* [Exercise instructions]
Could you restate the data below word for word, without its pictures?

Collection entries:
----------------------------------------
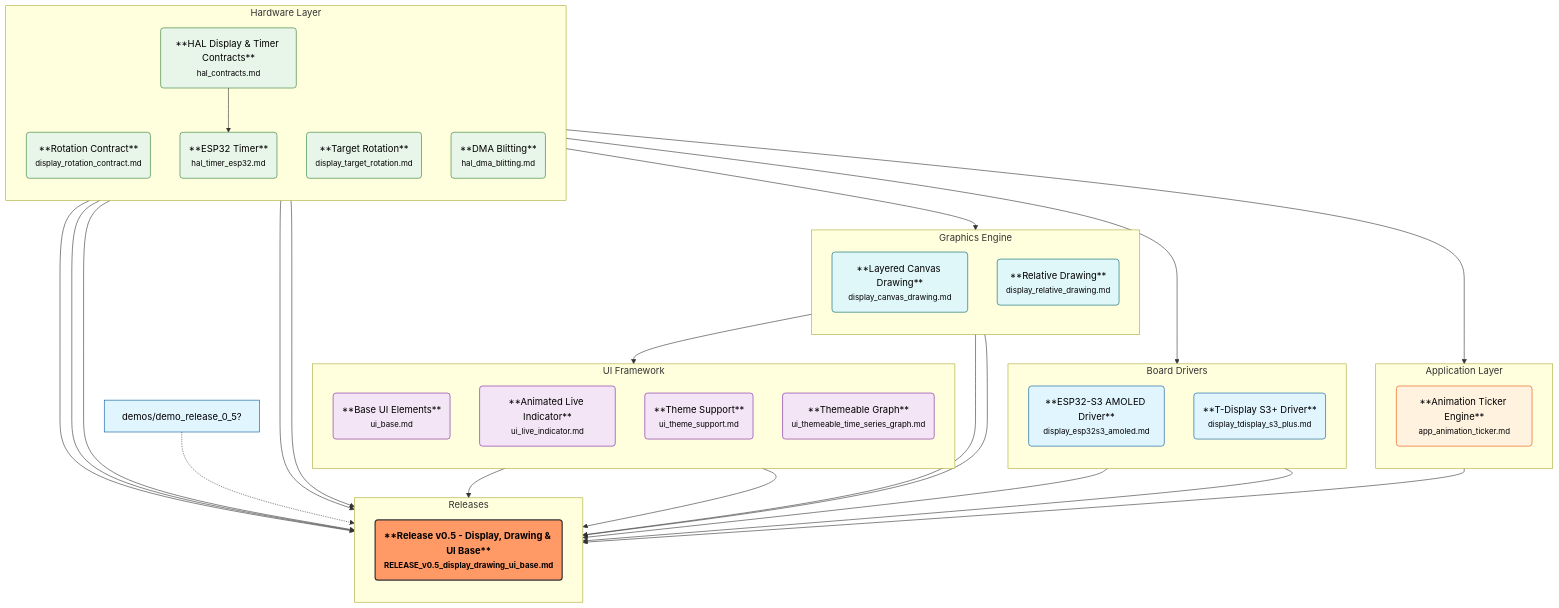
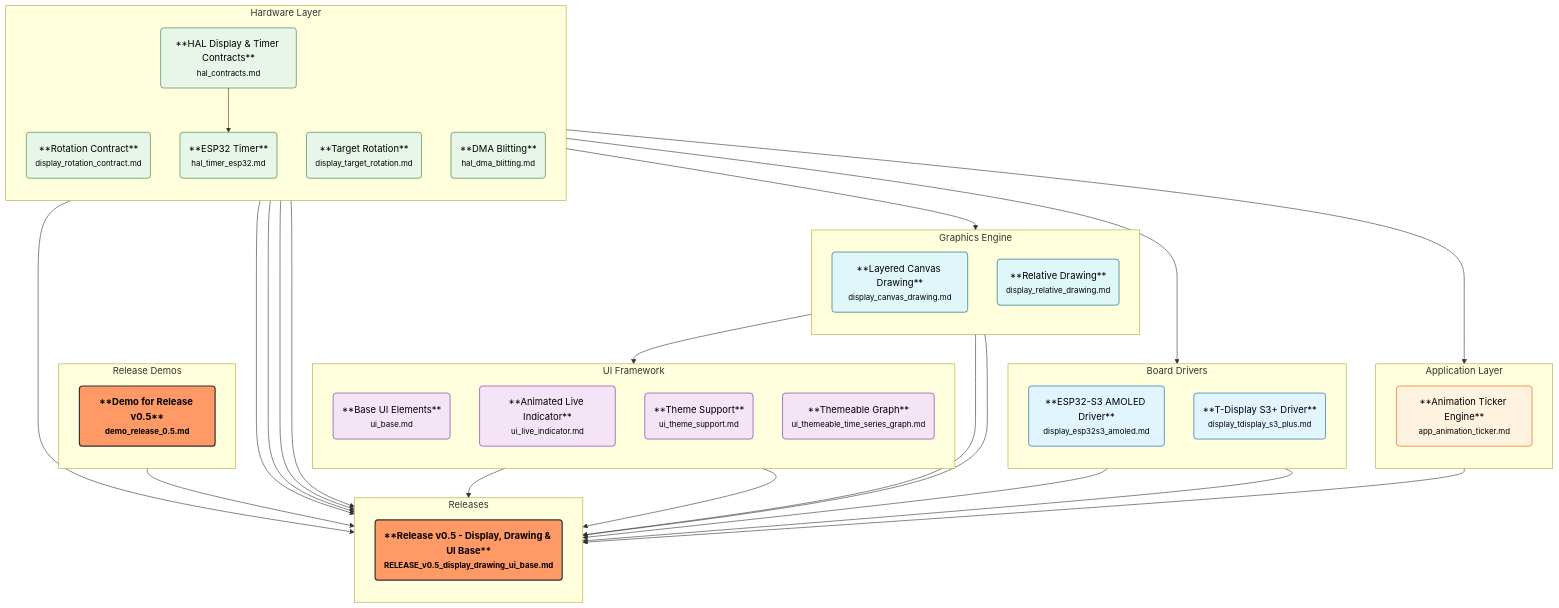
One commit to rlabarca/LPad changed the diagram in feature_graph.mmd. Above: the diagram before and after it, drawn with Mermaid. The commit also changed 5 other files, not shown here.

```diff
--- a/feature_graph.mmd
+++ b/feature_graph.mmd
@@ -1,67 +1,72 @@
 graph TD
     %% Styling
     classDef default fill:#e1f5fe,stroke:#01579b,stroke-width:1px,color:black;
     classDef release fill:#f96,stroke:#333,stroke-width:2px,color:black,font-weight:bold;
     classDef hardware fill:#e8f5e9,stroke:#2e7d32,stroke-width:1px,color:black;
     classDef ui fill:#f3e5f5,stroke:#7b1fa2,stroke-width:1px,color:black;
     classDef app fill:#fff3e0,stroke:#e65100,stroke-width:1px,color:black;
     classDef graphics fill:#e0f7fa,stroke:#006064,stroke-width:1px,color:black;
 
     subgraph Application_Layer ["Application Layer"]
         direction TB
         app_animation_ticker("**Animation Ticker Engine**<br/><small>app_animation_ticker.md</small>"):::app
     end
 
     subgraph Board_Drivers ["Board Drivers"]
         direction TB
         display_esp32s3_amoled("**ESP32-S3 AMOLED Driver**<br/><small>display_esp32s3_amoled.md</small>")
         display_tdisplay_s3_plus("**T-Display S3+ Driver**<br/><small>display_tdisplay_s3_plus.md</small>")
     end
 
     subgraph Graphics_Engine ["Graphics Engine"]
         direction TB
         display_canvas_drawing("**Layered Canvas Drawing**<br/><small>display_canvas_drawing.md</small>"):::graphics
         display_relative_drawing("**Relative Drawing**<br/><small>display_relative_drawing.md</small>"):::graphics
     end
 
     subgraph Hardware_Layer ["Hardware Layer"]
         direction TB
         display_rotation_contract("**Rotation Contract**<br/><small>display_rotation_contract.md</small>"):::hardware
         display_target_rotation("**Target Rotation**<br/><small>display_target_rotation.md</small>"):::hardware
         hal_contracts("**HAL Display & Timer Contracts**<br/><small>hal_contracts.md</small>"):::hardware
         hal_dma_blitting("**DMA Blitting**<br/><small>hal_dma_blitting.md</small>"):::hardware
         hal_timer_esp32("**ESP32 Timer**<br/><small>hal_timer_esp32.md</small>"):::hardware
     end
 
+    subgraph Release_Demos ["Release Demos"]
+        direction TB
+        demo_release_0_5("**Demo for Release v0.5**<br/><small>demo_release_0.5.md</small>"):::release
+    end
+
     subgraph Releases ["Releases"]
         direction TB
         RELEASE_v0_5_display_drawing_ui_base("**Release v0.5 - Display, Drawing & UI Base**<br/><small>RELEASE_v0.5_display_drawing_ui_base.md</small>"):::release
     end
 
     subgraph UI_Framework ["UI Framework"]
         direction TB
         ui_base("**Base UI Elements**<br/><small>ui_base.md</small>"):::ui
         ui_live_indicator("**Animated Live Indicator**<br/><small>ui_live_indicator.md</small>"):::ui
         ui_theme_support("**Theme Support**<br/><small>ui_theme_support.md</small>"):::ui
         ui_themeable_time_series_graph("**Themeable Graph**<br/><small>ui_themeable_time_series_graph.md</small>"):::ui
     end
 
     %% Relationships
     hal_contracts --> RELEASE_v0_5_display_drawing_ui_base
     hal_timer_esp32 --> RELEASE_v0_5_display_drawing_ui_base
     hal_dma_blitting --> RELEASE_v0_5_display_drawing_ui_base
     display_rotation_contract --> RELEASE_v0_5_display_drawing_ui_base
     display_target_rotation --> RELEASE_v0_5_display_drawing_ui_base
     display_esp32s3_amoled --> RELEASE_v0_5_display_drawing_ui_base
     display_tdisplay_s3_plus --> RELEASE_v0_5_display_drawing_ui_base
     display_canvas_drawing --> RELEASE_v0_5_display_drawing_ui_base
     display_relative_drawing --> RELEASE_v0_5_display_drawing_ui_base
     ui_base --> RELEASE_v0_5_display_drawing_ui_base
     app_animation_ticker --> RELEASE_v0_5_display_drawing_ui_base
     ui_live_indicator --> RELEASE_v0_5_display_drawing_ui_base
-    demos/demo_release_0_5[demos/demo_release_0_5?] -.-> RELEASE_v0_5_display_drawing_ui_base
+    demo_release_0_5 --> RELEASE_v0_5_display_drawing_ui_base
     hal_contracts --> app_animation_ticker
     hal_contracts --> display_canvas_drawing
     hal_contracts --> display_tdisplay_s3_plus
     hal_contracts --> hal_timer_esp32
     display_canvas_drawing --> ui_theme_support
```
----------------------------------------
* [Response box]
One commit to rlabarca/LPad changed the diagram in feature_graph.mmd. Above: the diagram before and after it, drawn with Mermaid. The commit also changed 5 other files, not shown here.

```diff
--- a/feature_graph.mmd
+++ b/feature_graph.mmd
@@ -1,67 +1,72 @@
 graph TD
     %% Styling
     classDef default fill:#e1f5fe,stroke:#01579b,stroke-width:1px,color:black;
     classDef release fill:#f96,stroke:#333,stroke-width:2px,color:black,font-weight:bold;
     classDef hardware fill:#e8f5e9,stroke:#2e7d32,stroke-width:1px,color:black;
     classDef ui fill:#f3e5f5,stroke:#7b1fa2,stroke-width:1px,color:black;
     classDef app fill:#fff3e0,stroke:#e65100,stroke-width:1px,color:black;
     classDef graphics fill:#e0f7fa,stroke:#006064,stroke-width:1px,color:black;
 
     subgraph Application_Layer ["Application Layer"]
         direction TB
         app_animation_ticker("**Animation Ticker Engine**<br/><small>app_animation_ticker.md</small>"):::app
     end
 
     subgraph Board_Drivers ["Board Drivers"]
         direction TB
         display_esp32s3_amoled("**ESP32-S3 AMOLED Driver**<br/><small>display_esp32s3_amoled.md</small>")
         display_tdisplay_s3_plus("**T-Display S3+ Driver**<br/><small>display_tdisplay_s3_plus.md</small>")
     end
 
     subgraph Graphics_Engine ["Graphics Engine"]
         direction TB
         display_canvas_drawing("**Layered Canvas Drawing**<br/><small>display_canvas_drawing.md</small>"):::graphics
         display_relative_drawing("**Relative Drawing**<br/><small>display_relative_drawing.md</small>"):::graphics
     end
 
     subgraph Hardware_Layer ["Hardware Layer"]
         direction TB
         display_rotation_contract("**Rotation Contract**<br/><small>display_rotation_contract.md</small>"):::hardware
         display_target_rotation("**Target Rotation**<br/><small>display_target_rotation.md</small>"):::hardware
         hal_contracts("**HAL Display & Timer Contracts**<br/><small>hal_contracts.md</small>"):::hardware
         hal_dma_blitting("**DMA Blitting**<br/><small>hal_dma_blitting.md</small>"):::hardware
         hal_timer_esp32("**ESP32 Timer**<br/><small>hal_timer_esp32.md</small>"):::hardware
     end
 
+    subgraph Release_Demos ["Release Demos"]
+        direction TB
+        demo_release_0_5("**Demo for Release v0.5**<br/><small>demo_release_0.5.md</small>"):::release
+    end
+
     subgraph Releases ["Releases"]
         direction TB
         RELEASE_v0_5_display_drawing_ui_base("**Release v0.5 - Display, Drawing & UI Base**<br/><small>RELEASE_v0.5_display_drawing_ui_base.md</small>"):::release
     end
 
     subgraph UI_Framework ["UI Framework"]
         direction TB
         ui_base("**Base UI Elements**<br/><small>ui_base.md</small>"):::ui
         ui_live_indicator("**Animated Live Indicator**<br/><small>ui_live_indicator.md</small>"):::ui
         ui_theme_support("**Theme Support**<br/><small>ui_theme_support.md</small>"):::ui
         ui_themeable_time_series_graph("**Themeable Graph**<br/><small>ui_themeable_time_series_graph.md</small>"):::ui
     end
 
     %% Relationships
     hal_contracts --> RELEASE_v0_5_display_drawing_ui_base
     hal_timer_esp32 --> RELEASE_v0_5_display_drawing_ui_base
     hal_dma_blitting --> RELEASE_v0_5_display_drawing_ui_base
     display_rotation_contract --> RELEASE_v0_5_display_drawing_ui_base
     display_target_rotation --> RELEASE_v0_5_display_drawing_ui_base
     display_esp32s3_amoled --> RELEASE_v0_5_display_drawing_ui_base
     display_tdisplay_s3_plus --> RELEASE_v0_5_display_drawing_ui_base
     display_canvas_drawing --> RELEASE_v0_5_display_drawing_ui_base
     display_relative_drawing --> RELEASE_v0_5_display_drawing_ui_base
     ui_base --> RELEASE_v0_5_display_drawing_ui_base
     app_animation_ticker --> RELEASE_v0_5_display_drawing_ui_base
     ui_live_indicator --> RELEASE_v0_5_display_drawing_ui_base
-    demos/demo_release_0_5[demos/demo_release_0_5?] -.-> RELEASE_v0_5_display_drawing_ui_base
+    demo_release_0_5 --> RELEASE_v0_5_display_drawing_ui_base
     hal_contracts --> app_animation_ticker
     hal_contracts --> display_canvas_drawing
     hal_contracts --> display_tdisplay_s3_plus
     hal_contracts --> hal_timer_esp32
     display_canvas_drawing --> ui_theme_support
```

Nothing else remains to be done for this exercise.